Controlling speculation step toward preventing artificial manipulation of oil prices
StoryThe Metropolitan King County Councilmember today unanimously adopted a motion introduced by Julia Patterson urging the County Council to support the efforts of U.S. Senator Maria Cantwell in reducing the cost of gas for King county drivers.
The motion calls on the Commodity Futures Trading Commission (CFTC), an independent Federal agency mandated to regulate futures and commodities markets, to implement its power to control and prosecute investors “speculating on oil prices.” This speculation drives up the price of gas and products dependent on gas prices, like public buses, in King County.
The investors manipulate oil prices by buying large amounts of future oil, called oil futures, “betting” that the price of oil will rise in the future. By purchasing this oil, the speculators shrink the overall oil supply. This causes oil prices to rise artificially even though there is not a true shortage of supply, creating huge profits for investors, but making the cost of oil to all of consumers much higher than the true price of oil.
While there are businesses which need to purchase oil futures, like airline companies and public transit systems so they can predict their future costs, speculators in the oil market have no true need for the product. Therefore, they are adding no true value to the economy, while hurting the American public who are dependent on oil.
Councilmember Patterson introduced this motion to help protect King County consumers -- including families, businesses, and governments -- from paying artificially high oil prices resulting from manipulated oil prices.
“Oil speculation is causing oil prices to rise artificially even though there is not a true shortage of supply,” said Patterson. “Today this market is based upon fear and manipulation, not on supply and demand.”
“In an economy that is struggling to recover, small shifts can have a major impact on everyone,” said Council Chair Larry Gossett. “The spike we have seen in gas prices has impacted everyone, but those with the least have borne the brunt of the increase. This effort to reign in oil speculation will put money back in people’s pockets.”
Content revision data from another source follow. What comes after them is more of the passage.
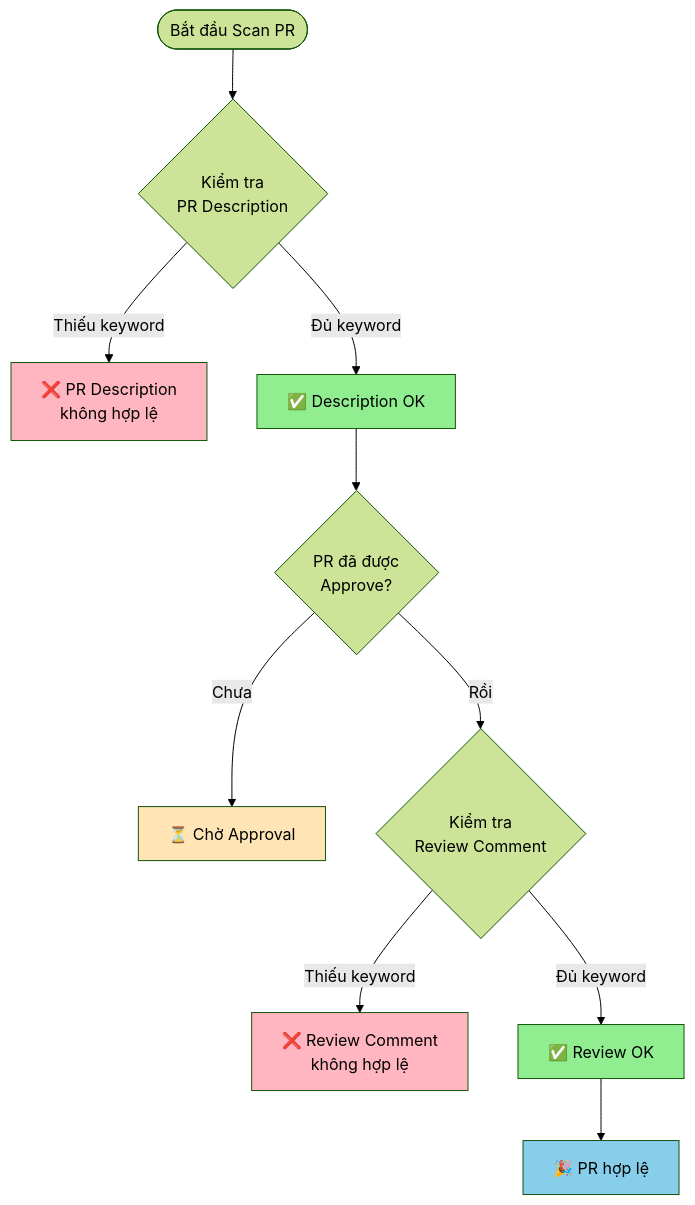
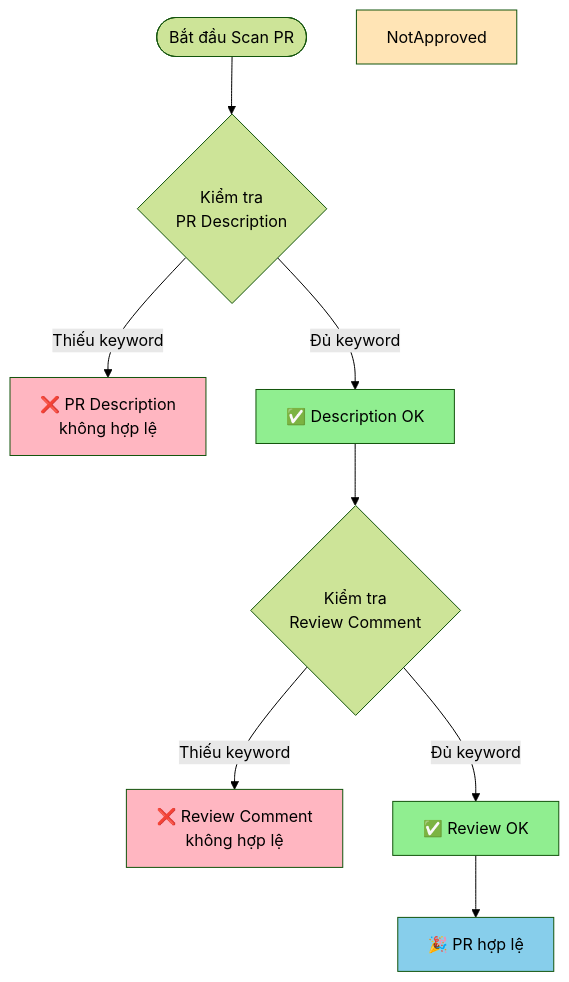
One commit to vfa-khuongdv/homebrew-bug-crawler changed the diagram in docs/pull-request-rule.md. Above: the diagram before and after it, drawn with Mermaid (forest theme). The commit also changed other lines of this file and 1 other file, not shown here.

````diff
--- a/docs/pull-request-rule.md
+++ b/docs/pull-request-rule.md
@@ -242,24 +232,21 @@
 ```mermaid
 flowchart TD
     Start([Bắt đầu Scan PR]) --> CheckDesc{Kiểm tra<br/>PR Description}
     
     CheckDesc -->|Thiếu keyword| DescFail[❌ PR Description<br/>không hợp lệ]
     CheckDesc -->|Đủ keyword| DescPass[✅ Description OK]
     
-    DescPass --> CheckApproval{PR đã được<br/>Approve?}
-    
-    CheckApproval -->|Chưa| NotApproved[⏳ Chờ Approval]
-    CheckApproval -->|Rồi| CheckReview{Kiểm tra<br/>Review Comment}
+    DescPass --> CheckReview{Kiểm tra<br/>Review Comment}
     
     CheckReview -->|Thiếu keyword| ReviewFail[❌ Review Comment<br/>không hợp lệ]
     CheckReview -->|Đủ keyword| ReviewPass[✅ Review OK]
     
     ReviewPass --> Success[🎉 PR hợp lệ]
     
     style DescFail fill:#FFB6C1
     style ReviewFail fill:#FFB6C1
     style NotApproved fill:#FFE4B5
     style DescPass fill:#90EE90
     style ReviewPass fill:#90EE90
     style Success fill:#87CEEB
 ```
````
As part of the Dodd-Frank Wall Street Reform and Consumer Protection Act, championed by Washington Senator Maria Cantwell, the CFTC was required to implement rules capping the size of speculator’s investments in oil futures markets within 6 months of the July 21, 2010 enactment. However, more than one-year after enactment, the CFTC has yet to enact rules to curb excessive speculation. Financial institutions continue to bet on oil futures and manipulate oil markets.
At a May 12, 2011 Senate Finance Committee meeting, the Chairman and Chief Executive Officer of Exxon Mobil, under questioning by Washington Senator Maria Cantwell, testified that the real cost of oil should be $60 to $70 per barrel.
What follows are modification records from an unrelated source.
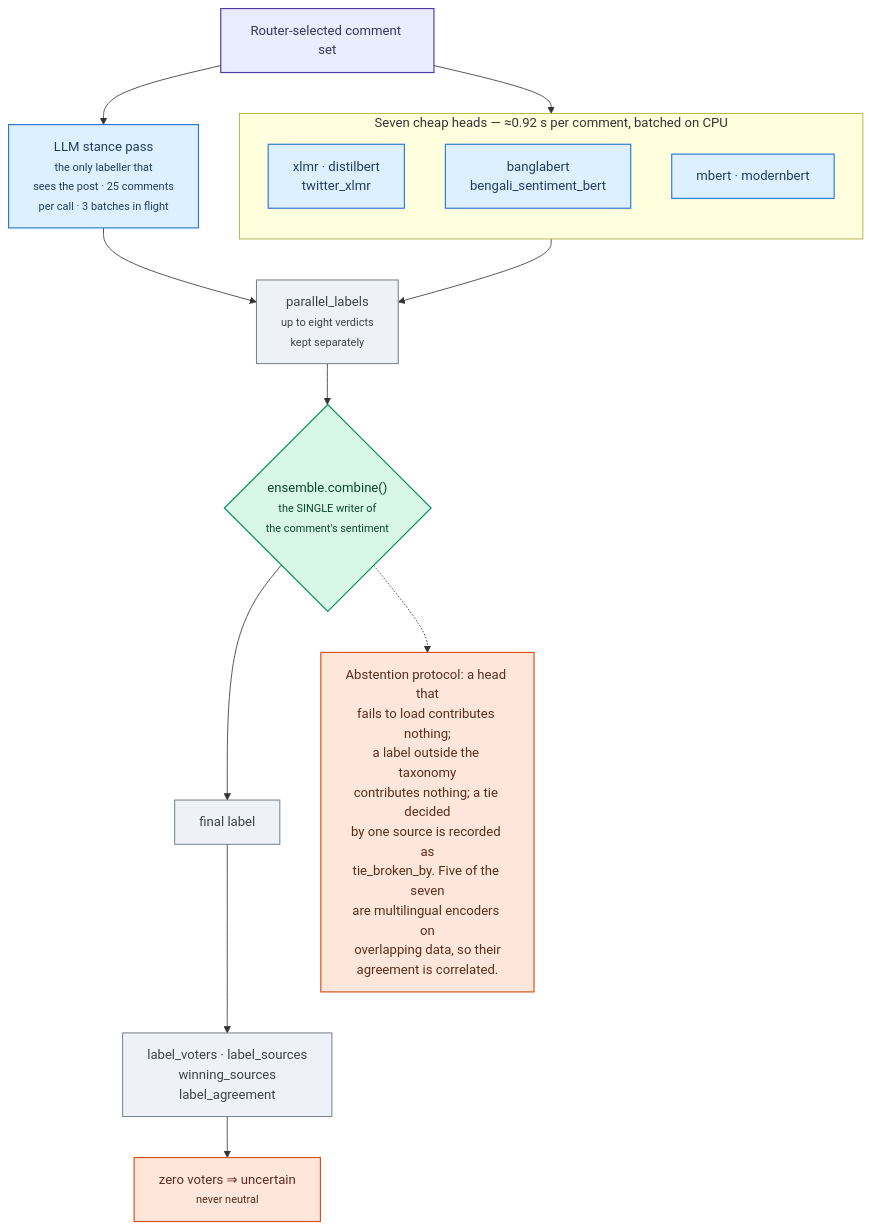
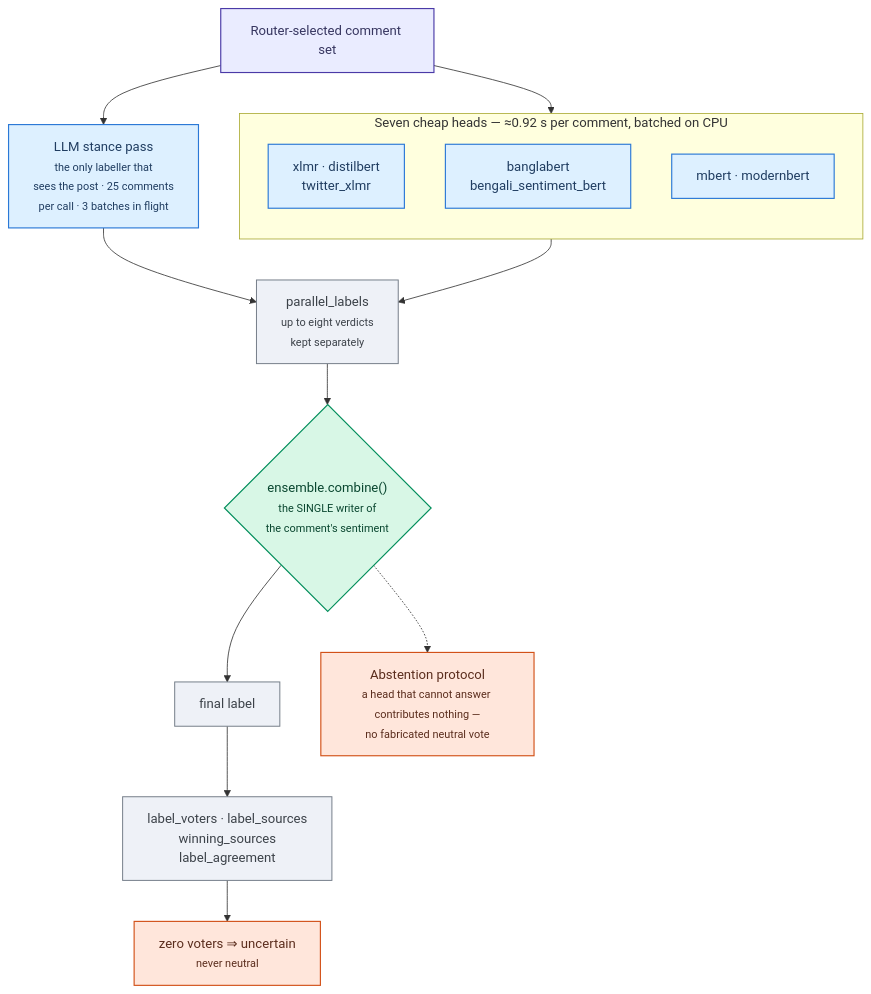
One commit to Bishwajit-2810/Defense changed the diagram in paper/diagrams/fig-ensemble.mmd. Above: the diagram before and after it, drawn with Mermaid. The commit also changed 40 other files, not shown here.

```diff
--- a/paper/diagrams/fig-ensemble.mmd
+++ b/paper/diagrams/fig-ensemble.mmd
@@ -1,43 +1,43 @@
 graph TD
     Sel["Router-selected comment set"]
 
     subgraph cheap["Seven cheap heads — ≈0.92 s per comment, batched on CPU"]
         direction TB
         R1["xlmr · distilbert<br/>twitter_xlmr"]
         R2["banglabert<br/>bengali_sentiment_bert"]
         R3["mbert · modernbert"]
     end
 
     LLM["LLM stance pass<br/><small>the only labeller that<br/>sees the post · 25 comments<br/>per call · 3 batches in flight</small>"]
 
     Sel --> cheap
     Sel --> LLM
 
     PL["parallel_labels<br/><small>up to eight verdicts<br/>kept separately</small>"]
     cheap --> PL
     LLM --> PL
 
     Comb{"ensemble.combine()<br/><small>the SINGLE writer of<br/>the comment's sentiment</small>"}
     PL --> Comb
 
     O1["final label"]
     O2["label_voters · label_sources<br/>winning_sources<br/>label_agreement"]
     O3["zero voters ⇒ uncertain<br/><small>never neutral</small>"]
     Comb --> O1
     O1 --> O2
     O2 --> O3
 
-    Note["Abstention protocol: a head that<br/>fails to load contributes nothing;<br/>a label outside the taxonomy<br/>contributes nothing; a tie decided<br/>by one source is recorded as<br/>tie_broken_by. Five of the seven<br/>are multilingual encoders on<br/>overlapping data, so their<br/>agreement is correlated."]
+    Note["Abstention protocol<br/><small>a head that cannot answer contributes nothing —<br/>no fabricated neutral vote</small>"]
     Comb -.-> Note
 
     class Sel entry
     class R1,R2,R3,LLM svc
     class PL,O1,O2 tool
     class Comb store
     class O3,Note obs
 
     classDef entry fill:#eaecff,stroke:#4a3aa7,stroke-width:1.4px,color:#373660
     classDef svc fill:#ddf0ff,stroke:#2a78d6,stroke-width:1.4px,color:#203d61
     classDef store fill:#d8f7e6,stroke:#008d5a,stroke-width:1.4px,color:#0a4730
     classDef obs fill:#ffe6db,stroke:#d25118,stroke-width:1.4px,color:#5b2d1d
     classDef tool fill:#eef1f7,stroke:#747d88,stroke-width:1.2px,color:#3c4249
```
A barrel of oil on that day was trading at $98, 33 percent higher than the price would be if oil were based on the actual value of $65 per barrel.
“Oil speculation on Wall Street continues to run rampant while American consumers foot the bill at the gas pump. King County and other communities around the country recognize that we need to crack down on the excessive speculation that is artificially driving up gas prices,” said Cantwell. “The CFTC has the power to do this right now by aggressively implementing long-overdue limits in oil market speculation. It is high time the CFTC get this job done and start providing price relief to families and small businesses in Washington state and across the country.”
“Right now, consumers are paying one-third more for gas than they should. The rising prices have hit pocketbooks hard for those in King County this summer,” said Patterson. “What people don’t realize is that the Federal government has the power to immediately lower the costs of gas for consumers at a time when every penny counts.”
Between Memorial Day and Labor Day, Washingtonians purchased an estimated 750 million gallons of gasoline at record prices. By Labor Day, the national average gas price was $3.63 per gallon, $1.00 per gallon higher than in 2010, despite no decrease in supply or increase in demand. Washington families and businesses are paying millions more without any apparent correlation to the economies of supply and demand.
Fuel prices are also a major cost for transit systems across the U.S. King County estimates it spent $90 million on fuel this summer, as well as facing deficits of $60 million per year over the next four years, compared to the cost of maintaining current levels of service. King County Metro estimates it will spend $160 million on fuel over that same time frame. If fuel prices were based upon actual demand, instead of prices that were speculated on, the Transit system would expect savings of approximately $53 million on their fuel costs. This would allow the county to avoid making cuts of 530,000 hours of service per year, 88 percent of the total projected cuts to bus service.
The CFTC is scheduled to vote on a final position limit rule this fall.